The initial breach that led to the sinkhole “appears” to have originated “from deficient sheet piling system and concrete cap” on the Horizon East side, a private engineering firm hired by Mayfair House wrote Nov. 20, 2020.
Although Mayfair made temporary repairs to the wall under the northeast side of its building, the engineering firm wrote in a report on July 1, 2021, that “it was still essential that Horizon East take steps to correct the potential unsafe condition” on Horizon East’s property, said Mayfair House attorney Louis Silber.
“Without repairing this sea wall, this condition could lead to the eventual development of an imminent hazard to the north side of Mayfair’s oceanside building,” Silber wrote in a Jan. 20 letter to town officials summarizing the history of the erosion problem.

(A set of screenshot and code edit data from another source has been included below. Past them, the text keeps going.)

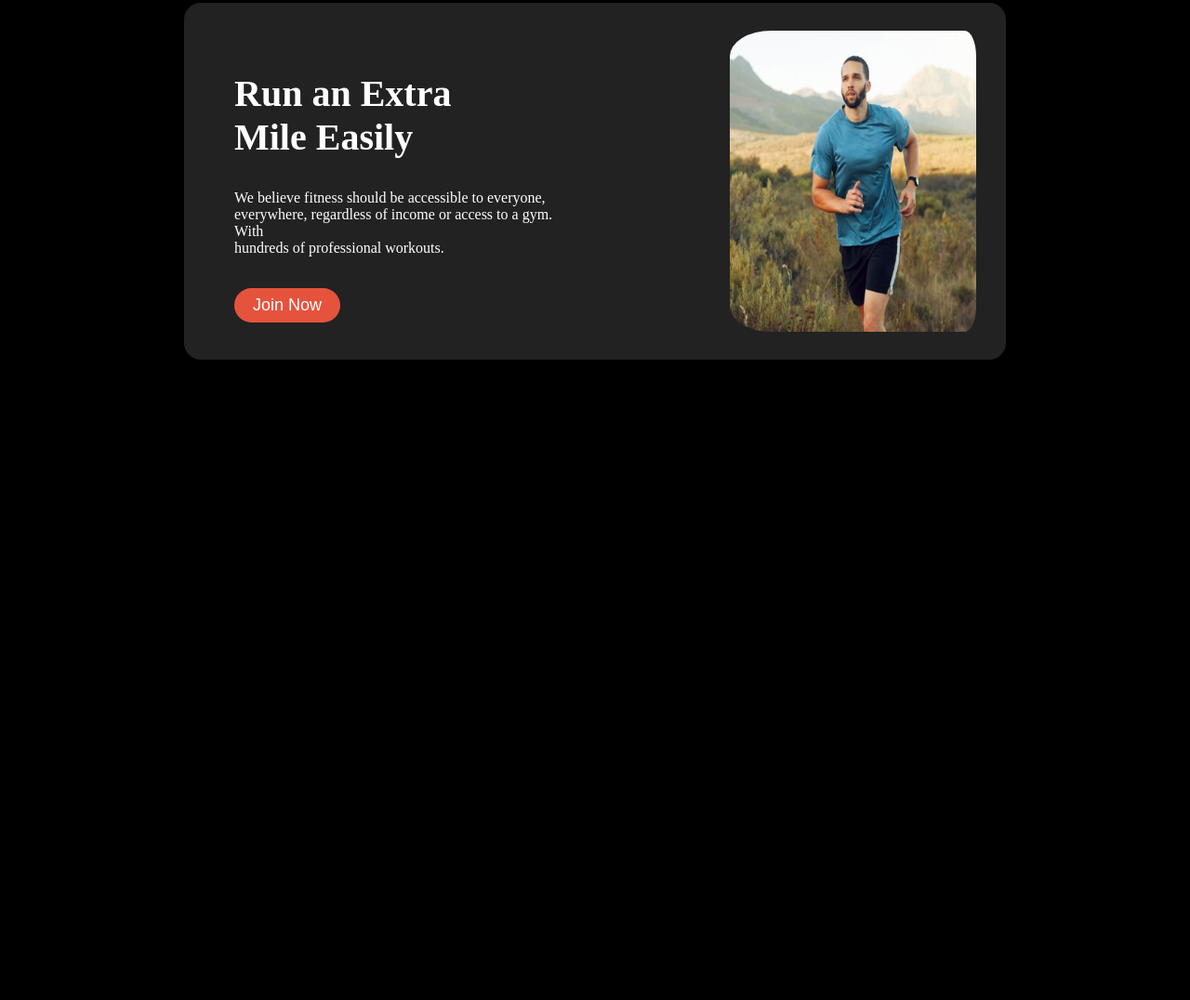
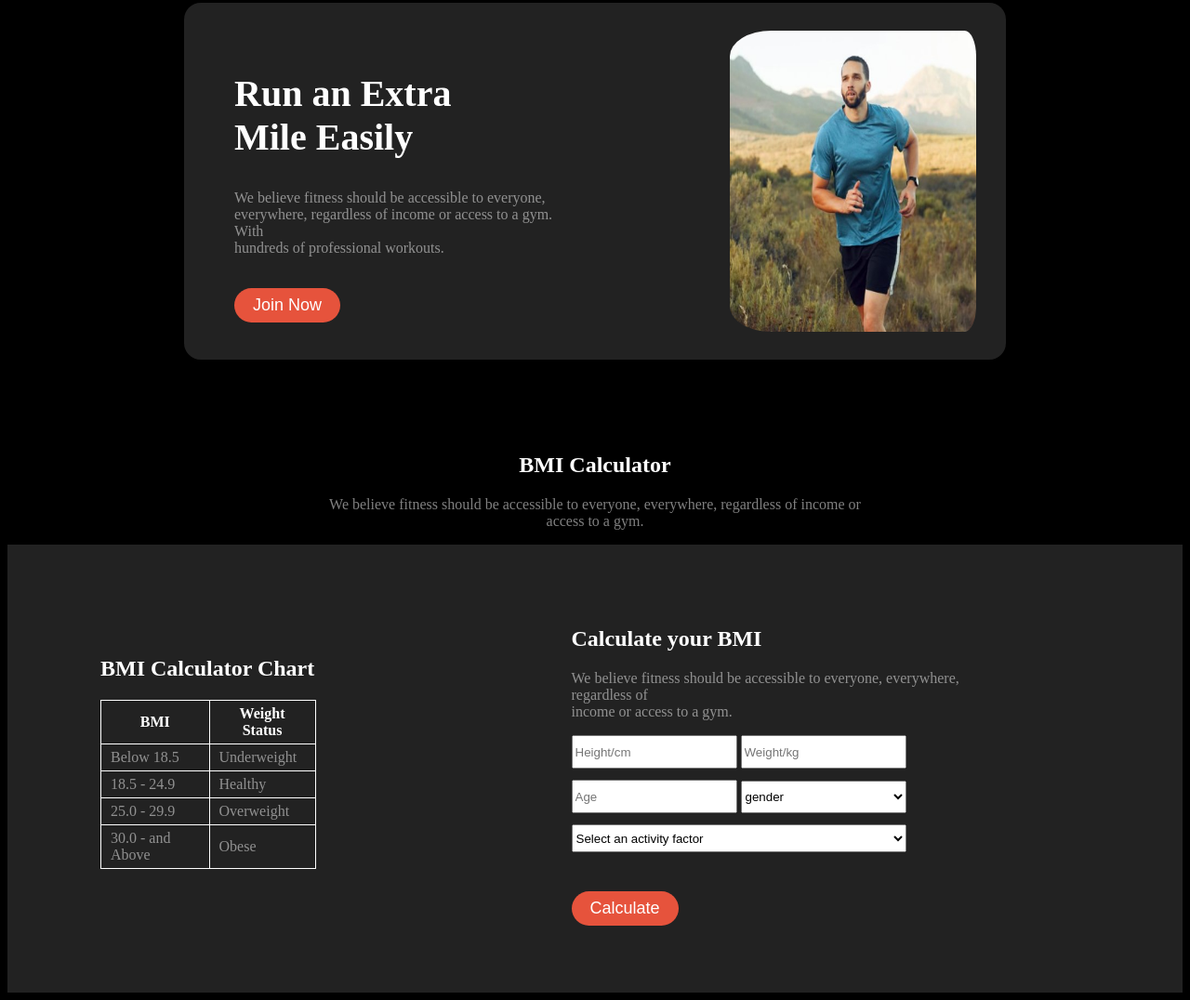
Before and after one commit to mdsohelrana11/assignment-2-md-sohel-rana, a plain HTML site: page index.html in a window 1280 px wide. Shown: the part 1295-2371 px from the top of the page at 93% size. Before the commit the page ends 1782 px from the top, so only its background shows below. Drawn offline with Linux system fonts and the light colour scheme.

Commit message:
bmi completed

```diff
--- a/index.html
+++ b/index.html
@@ -81,9 +81,73 @@
             <img class="run-image" src="images/run1.jpg" alt="">
         </div>
        </section>
-       <section>
-        <div>
-
+       <section class="bmi-section">
+        <div class="bmi-main">
+            <h1 class="bmi-heading">BMI Calculator</h1>
+            <p class="bmi-pragraph">We believe fitness should be accessible to everyone, everywhere, regardless of income or <br> access to a gym.</p>
+        </div>
+        <div class="bmi-full">
+            <div class="bmi-centre">
+                <h1 class="table-heading">BMI Calculator Chart</h1>
+                <table class="main-table">
+                    <thead>
+                        <tr>
+                            <th id="table-title">BMI</th>
+                            <th id="table-title">Weight Status</th>
+                        </tr>
+                    </thead>
+                    <tbody>
+                        <tr>
+                            <td>Below 18.5</td>
+                            <td>Underweight</td>
+                        </tr>
+                        <tr>
+                            <td>18.5 - 24.9</td>
+                            <td>Healthy</td>
+                        </tr>
+                        <tr>
+                            <td>25.0 - 29.9</td>
+                            <td>Overweight</td>
+                        </tr>
+                        <tr>
+                            <td>30.0 - and Above</td>
+                            <td>Obese</td>
+                        </tr>
+                    </tbody>
+                </table>
+            </div>
+            <div class="calculate-full">
+                <div>
+                    <h1 class="Calculatebmi-heading">Calculate your BMI</h1>
+                <p class="Calculatebmi-pragraph">We believe fitness should be accessible to everyone, everywhere, regardless of <br> income or access to a gym. </p>
+                </div>
+                <div>
+                    <form class="spacing">
+                        <label for="">
+                            <input class="gender" type="text" placeholder="Height/cm">
+                        </label>
+                        <label for="">
+                            <input class="gender" type="number" placeholder="Weight/kg">
+                        </label>
+                        <br>
+                        <label for="">
+                            <input class="gender" type="number" placeholder="Age">
+                        </label>
+                        <select name="" id="" class="gender2">
+                            <option value="gender">gender</option>
+                            <option value="male">male</option>
+                            <option value="female">female</option>
+                        </select>
+                        <br>
+                        <select class="gender-1" name="" id="">
+                            <option value="Select an activity factor">Select an activity factor</option>
+                            <option value="Like">Like</option>
+                            <option value="Unlike">Unlike</option>
+                        </select>
+                    </form>
+                    <button class="btn">Calculate</button>
+                </div>
+            </div>
         </div>
        </section>
     </main>
--- a/style/assignment.css
+++ b/style/assignment.css
@@ -51,7 +51,7 @@ nav ul{
     border-color: white;
 }
 .banner-description{
-    color: white;
+    color: rgba(255, 255, 255, 0.5);
 }
 
 .banner-description-1{
@@ -110,13 +110,13 @@ margin-top: 350px;
     font-weight: bolder;
 }
 .habit-description{
-    color: white;
+    color: rgba(255, 255, 255, 0.5);
 }
 .heading-1{
     color: white;
 }
 .pragraph-1{
-    color: white;
+    color: rgba(255, 255, 255, 0.5);
 }
 .bg-1{
     border-radius: 50%;
@@ -136,7 +136,7 @@ margin-top: 350px;
     font-weight: bolder;
 }
 .run-pragraph{
-    color: white;
+    color: rgba(255, 255, 255, 0.5);
     margin-bottom: 34px;
 }
 .b{
@@ -160,3 +160,72 @@ margin-top: 350px;
     margin: 100px 190px 100px 190px;
     border-radius: 18px;
 }
+.bmi-heading{
+    color: white;
+}
+.bmi-pragraph{
+    color: rgba(255, 255, 255, 0.5);
+}
+.bmi-main{
+    text-align: center;
+}
+/* Table section */
+table{
+    border-collapse: collapse;
+}
+td, th{
+     border: 1px solid white;
+     padding: 5px 10px;
+     color: rgba(255, 255, 255, 0.5);
+}
+.table-heading{
+    color: white;
+}
+.main-table{
+    color: white;
+}
+#table-title{
+    color: white;
+}
+/* Bmi section */
+
+
+.Calculatebmi-heading{
+    color: white;
+}
+.Calculatebmi-pragraph{
+    color: rgba(255, 255, 255, 0.5);
+}
+.bmi-full{
+    display: flex;
+    justify-content: space-between;
+    background-color: rgba(34, 34, 34, 1);
+    align-items: center;
+}
+.calculate-full{
+    margin: 49px 189px 52px 175px;
+}
+.spacing{
+    margin-bottom: 30px;
+}
+.bmi-centre{
+    margin: 100px 100px 133px 100px;
+}
+.bmi-section{
+    max-width: 1440px;
+}
+.gender{
+    width: 170px;
+    height: 30px;
+    margin-bottom: 12px;
+}
+.gender-1{
+    height: 30px;
+    width: 360px;
+    margin-bottom: 12px;
+}
+.gender2{
+    height: 35px;
+    width: 178px;
+    margin-bottom: 12px;
+}
```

The Mayfair House engineer’s July 1 report, shared with town officials, was written just one week after the Champlain Towers collapse that killed 98 people in Surfside. On July 16, the town cited both condos for an “unsafe structure” related to the adjoining sea wall.
More than $80,000 in repairs were finally completed in mid-January and signed off on by town officials, but not before Horizon East board members complained about publicity over the erosion problems.
“The breach is fixed. There is nothing in danger here,’’ condo board member Steve Karp said in an interview before the magistrate’s hearing. “The building was never going to collapse. It’s in good shape. This is no Surfside.’’
The town still has an outstanding code enforcement case related to sea wall erosion against another condominium, La Pensee. On Dec. 22, a special magistrate agreed with the town code officer’s determination that the sea wall erosion violated the town code as “an unsafe structure.’’
La Pensee has a March 1 deadline to complete the repairs.